HARRISBURG – The ride-sharing battle in Pennsylvania finally reached the end following the legalization of such services across the state.
Gov. Tom Wolf recently signed into law Senate Bill 984, which aimed to legalize the operation of ride-sharing companies such as Uber and Lyft in Pennsylvania. Prior to this development, the state only offered a temporary authority to the companies.
To be specific, the ride-sharing services were granted the license to operate when the state plays host to nationwide events, during times of emergency like a train breakdown, or other uncommon incidents. The enactment of SB 984 has put an end to this back-and-forth between the companies and the state.
Apart from finally reaching a resolution with the ride-sharing companies, the state also gained another benefit from the law. One of the provisions of SB 984 is that two-thirds of the tax revenue obtained from the services would be allocated to the funds of school districts.
“This is a victory for Philadelphia’s consumers, but it is also a victory for our schools. I am very proud that the majority of the tax revenue generated by ride-sharing will go to the Philadelphia School District,” state Sen. Vincent Hughes (D-Philadelphia) in a press release said.

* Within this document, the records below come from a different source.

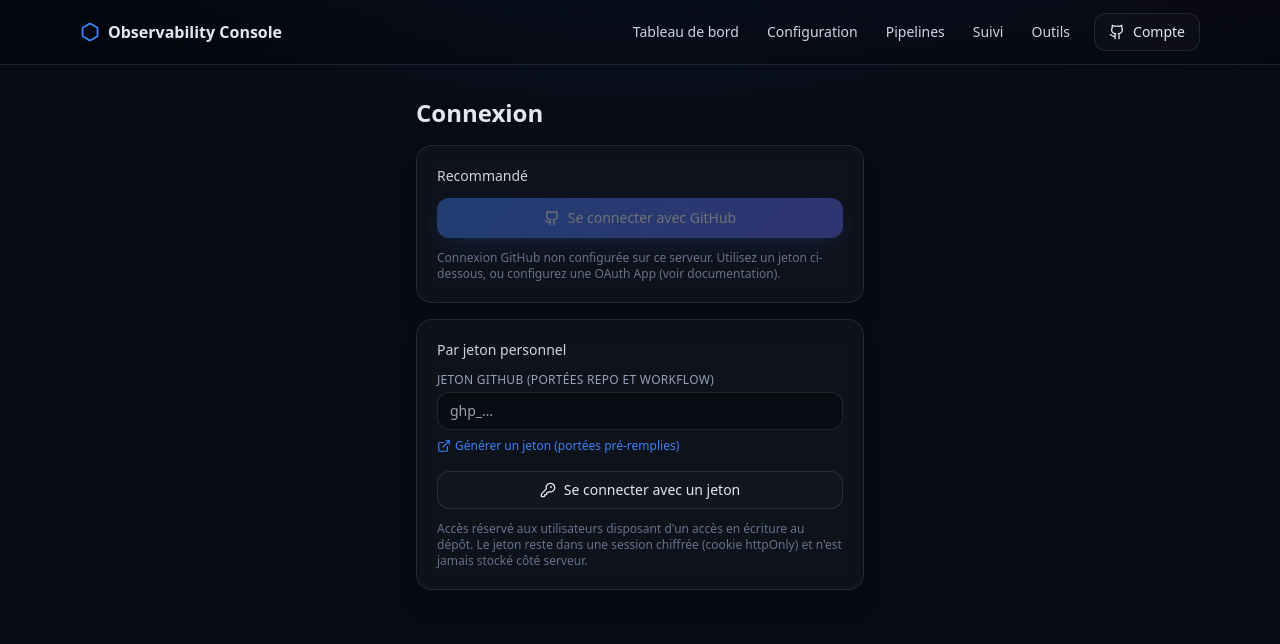
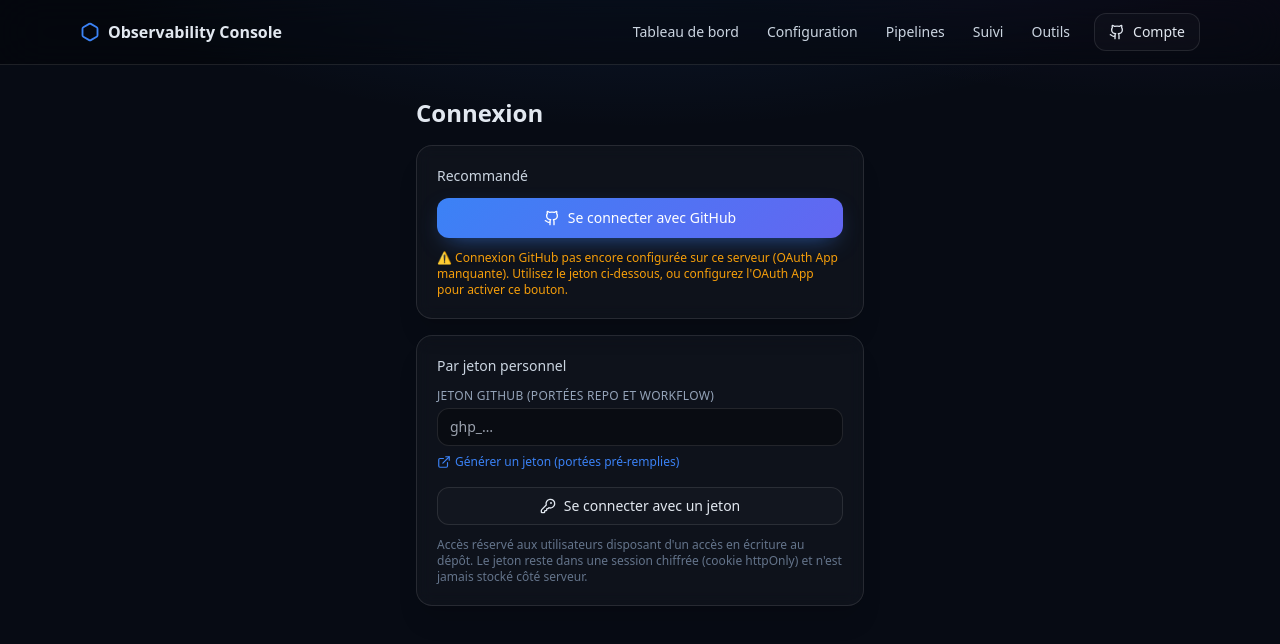
Before and after one commit to wbatchayon/observability-platform, a Next.js app in the folder gui/: page /login in a window 1280 px wide. Shown: the top 644 px of the page. Built offline with nearby package versions, Linux system fonts and the light colour scheme; no server answers.

Commit message:
fix(gui): bouton OAuth cliquable avec message clair si non configuré

```diff
--- a/gui/app/login/page.tsx
+++ b/gui/app/login/page.tsx
@@ -75,17 +75,14 @@
           {/* Méthode recommandée : OAuth GitHub (aucun jeton à saisir) */}
           <div className="card space-y-3">
             <h2 className="text-sm font-medium text-slate-300">Recommandé</h2>
-            <a
-              href="/api/auth/oauth/start"
-              className={`btn w-full ${oauth ? "" : "pointer-events-none opacity-40"}`}
-            >
+            <a href="/api/auth/oauth/start" className="btn w-full">
               <Github className="h-4 w-4" />
               Se connecter avec GitHub
             </a>
             {!oauth && (
-              <p className="text-xs text-slate-500">
-                Connexion GitHub non configurée sur ce serveur. Utilisez un jeton ci-dessous, ou
-                configurez une OAuth App (voir documentation).
+              <p className="text-xs text-warn">
+                ⚠️ Connexion GitHub pas encore configurée sur ce serveur (OAuth App manquante).
+                Utilisez le jeton ci-dessous, ou configurez l&apos;OAuth App pour activer ce bouton.
               </p>
             )}
           </div>
```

He added, “Our schools need every dollar that we can find, so I’m pleased this was a part of the compromise to legalize ride-sharing in Philadelphia.”
Wolf also shared that the new law aims to send a message to companies. He believed that this move would encourage more businesses to invest in the commonwealth, especially since Uber chose Pittsburgh as the headquarters for its advanced robotics research.
“I want to thank the Legislature for working with me to finally pass a long-term solution that will allow ride-sharing companies like Uber and Lyft to operate everywhere in Pennsylvania,” Wolf said.
“This bill puts an end to any question about these companies operating in our commonwealth, especially in Philadelphia."
Wolf also pointed out that the ride-sharing companies would greatly benefit the members of the community. He noted that safety precautions implemented by these service providers, such as thorough vetting of their drivers and background checks, provide added protection to consumers.
State Rep. Robert Godshall (R-Souderton), who was a supporter of the law along with Rep. Maria Donatucci (D-Philadelphia) and Hughes, further discussed the benefits of the ride-sharing services to the state.
“Transportation network companies, such as Uber and Lyft, provide a tremendous service to the public – particularly those in areas with limited or no taxicab service,” Godshall said. “It took four years and a lot of bipartisan work to reach the compromises necessary for an agreement. Uber and Lyft have changed the way people travel in urban, suburban and rural areas and I am pleased that they, and companies like them, can now operate legally and permanently in the commonwealth.”
The law would set the requirements, conditions and the regulatory framework for the operation of the ride-sharing companies. It also covered provisions geared towards driver and consumer protection. SB 984 was sponsored by Sen. Camera Bartolotta (R-Monongahela).